HOUSING: Organisations such as Housing Justice: and Shelter: provide emergency help with the enormous upsurge of homelessness.  However, with mortgage-debt accounting for around 80% of money-creation in the UK, housing is a key factor in our economic system, embodying the four basic issues identified by CCMJ so long ago, i.e. Debt, Usury, Land and Inequality, and is considered by most people to be the most important challenge for improvement by any government. With key workers who cannot afford to live in the centre being forced into the suburbs, putting even more pressure on our transport system; with cash-strapped local authorities being forced to sell off land for development by commercial companies and many of the flats sold off-plan to overseas investors who have no intention of even renting them, just keeping them as an investment to sell on; many of the younger generation, even those with good jobs, are living in over-crowded shared accommodation or continuing to live in the parental home into their thirties because they cannot afford to get on the housing ladder.
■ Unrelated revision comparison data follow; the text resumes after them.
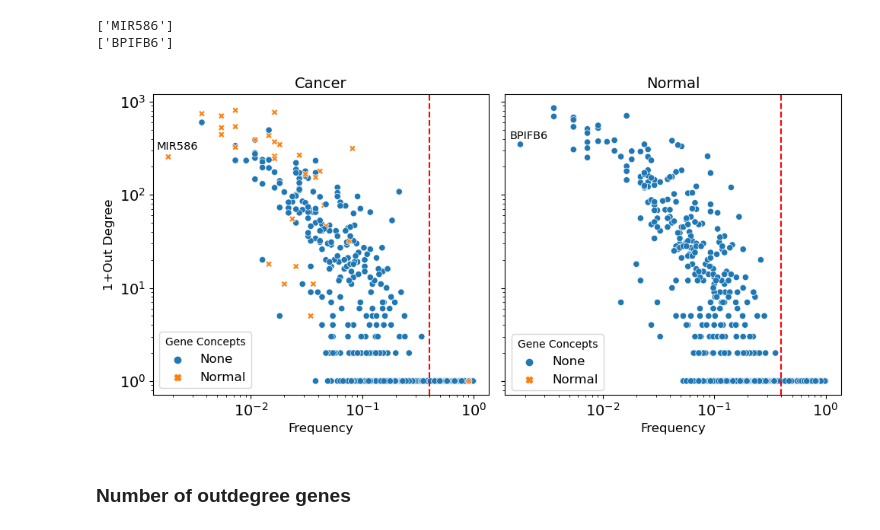
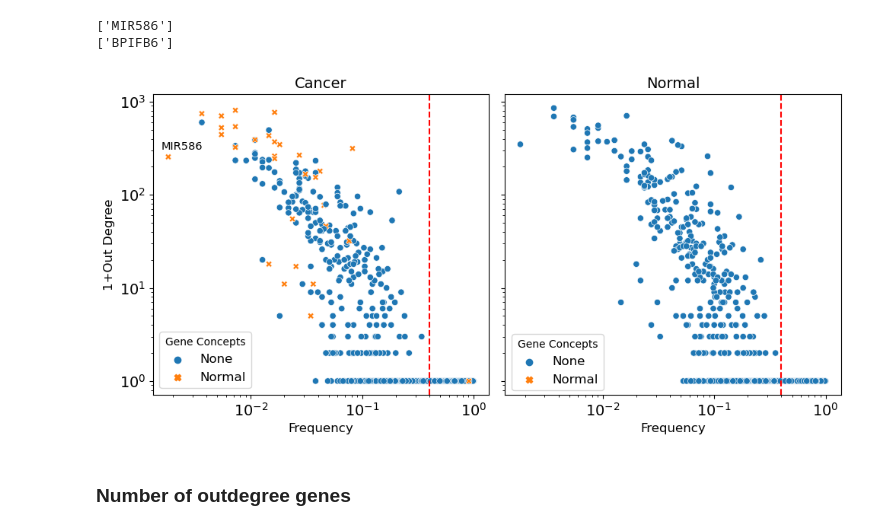
Before and after one commit to RobertoHePe/Causal_GE, a Jupyter notebook: Causal_GE_interpretation.ipynb, the cells around one changed output. Drawn from its saved outputs; the diff is of its cells as text; code cells hidden in the pictures.

Commit message:
fig 3 frequency in cancer

```diff
--- a/Causal_GE_interpretation.ipynb
+++ b/Causal_GE_interpretation.ipynb
@@ -171,19 +171,19 @@ min_cancer_idx = np.where(cancer_sample[min_cancer_sample, :] == 1)[0]
 min_normal_idx = np.where(normal_sample[br_cl2][min_normal_arg] == 1)[0]
 
 # Frequencies of nodes in minimal samples
-min_freq_cancer = [frequencies[i] for i in min_cancer_idx]
-min_freq_normal = [frequencies[i] for i in min_normal_idx]
+min_freq_cancer = [freqs_c[i] for i in min_cancer_idx]
+min_freq_normal = [freqs_c[i] for i in min_normal_idx]
 
 # Outdegree of nodes in minimal samples
 min_dgr_cancer = [Graph.degree[i] for i in min_cancer_idx]
 min_dgr_normal = [Graph.degree[i] for i in min_normal_idx]
 
 # Min frequeccy genes
-min_freq_cancer_idx = np.argmin(frequencies[min_cancer_idx])
+min_freq_cancer_idx = np.argmin(freqs_c[min_cancer_idx])
 min_freq_cancer_idx = min_cancer_idx[min_freq_cancer_idx]
 print(map_node_name(min_freq_cancer_idx, compressed_nodes_map, genes_map))
 
-min_freq_normal_idx = np.argmin(frequencies[min_normal_idx])
+min_freq_normal_idx = np.argmin(freqs_c[min_normal_idx])
 min_freq_normal_idx = min_normal_idx[min_freq_normal_idx]
 print(map_node_name(min_freq_normal_idx, compressed_nodes_map, genes_map))
 # %% [output]
@@ -218,39 +218,39 @@ ax[1].set_xlabel("Frequency", fontsize=fs)
 ax[0].set_xlabel("Frequency", fontsize=fs)
 ax[0].set_title("Cancer", fontsize=fs + 2)
 ax[1].set_title("Normal", fontsize=fs + 2)
 ax[0].tick_params(labelsize=14)
 ax[1].tick_params(labelsize=14)
 
 ax[0].axvline(0.4, ls="--", c="r")
 ax[1].axvline(0.4, ls="--", c="r")
 
 ax[0].annotate(
     map_node_name(min_freq_cancer_idx, compressed_nodes_map, genes_map)[0],
-    (frequencies[min_freq_cancer_idx], 1 + Graph.out_degree[min_freq_cancer_idx]),
-    (frequencies[min_freq_cancer_idx] * 1.2, 50 + Graph.out_degree[min_freq_cancer_idx]),
+    (freqs_c[min_freq_cancer_idx], 1 + Graph.out_degree[min_freq_cancer_idx]),
+    (freqs_c[min_freq_cancer_idx] * 1.2, 50 + Graph.out_degree[min_freq_cancer_idx]),
     ha='center',
     fontsize=10.5
 )
 
 ax[1].annotate(
     map_node_name(min_freq_normal_idx, compressed_nodes_map, genes_map)[0],
-    (frequencies[min_freq_normal_idx], 1 + Graph.out_degree[min_freq_normal_idx]),
-    (frequencies[min_freq_normal_idx] * 1.2, 50 + Graph.out_degree[min_freq_normal_idx]),
+    (freqs_c[min_freq_normal_idx], 1 + Graph.out_degree[min_freq_normal_idx]),
+    (freqs_c[min_freq_normal_idx] * 1.2, 50 + Graph.out_degree[min_freq_normal_idx]),
     ha='center',
     fontsize=10.5
 )
 
 for i in range(2):
     ax[i].set_yscale("log")
     ax[i].set_xscale("log")
 
 ax[0].legend(title="Gene Concepts", fontsize=12)
 # ax[1].legend(False)
 fig.legend(loc="upper right", bbox_to_anchor=(0.68, 0.31), title="Gene Concepts", fontsize=12)
 fig.tight_layout()
-#plt.savefig('Charts/Fig3.pdf')
+#plt.savefig('Charts/Fig3 (Frequency in cancer).pdf')
 # %% [output]
-[figure, old version]
+[figure, new version]
 # %% [markdown]
 ### Number of outdegree genes
 # %%
```
Also changed, not shown: 1 other file.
Lack of available housing is also one of the reasons for the rise of xenophobia. Even without attempting to alter the basic mechanisms of the economic system, there is considerable scope for practical intervention, for example:
(a) If possible, to reverse recent legislation forcing Housing Associations to sell off their properties as a discount.
(b) Controlled Rents should be re-established to cover both public and private sector rentals to ease the pressure on those renting properties.
(c) A modest form of Land Value Tax could also be considered, i.e. varying council tax according to the property size, which would incentivise owners of under-occuped to take in lodgers. Punitive rates can be imposed on landlords who practice “land-banking” by keeping properties empty, and if necessary, legislation should be enacted to enable local authorities to do this.
(d) Legislation can be framed, and generous finance provided, to enable brownfield or fringe agricultural land to be purchased to enable new large-scale housing to be provided in suitable locations, either Local Authority-owned or via Community Land Trusts and other models of Co-Ownership should be encouraged.

Co-Ownerships can exist informally when two or more individuals or couples share accommodation, commune-style, whilst they save up deposits for housing, but in current conditions, even with this arrangement, they may never be able to raise the funds required.  The idea is that by forming legally watertight partnerships, a group of private investors can come together to fund housing projects either for themselves and/or for others.  The current situation is that housing co-operatives, having amalgamated into larger commercial organisations, will be forced by the latest legislation into providing yet another tranche of right to buy properties.  Co-ownerships are envisaged as operating on a much smaller scale, as stake-holding investments rather than an anonymous co-operatives.  The basic concept is that two groups are in partnership, the investors and the occupiers, and these groups may overlap.  A key part of the proposal is flexibility, so that occupiers who become able to put more funds into the pot than the basic rent can gain a proportional share in the whole project and that should they wish to relocate, their shares can be sold on to new partners coming in.  Such projects can thus serve as starter-projects for aspiring home-owners. The theory of this area of housing is set out in Open Capital: and currently points to a page on this website (which may need updating).


TAX REFORM should be used to raise finance by more progressive taxation of international companies, and abolishing tax havens, to re-establish more funding for the above and for the voluntary sector, including better support of Neighbourhood Planning Forums, Community Centres and Voluntary Organisations, which will be even more important to provide opportunities for the elderly and the unemployed.  More follows…..

This paper is being drafted on The Map of Economic Reform: – see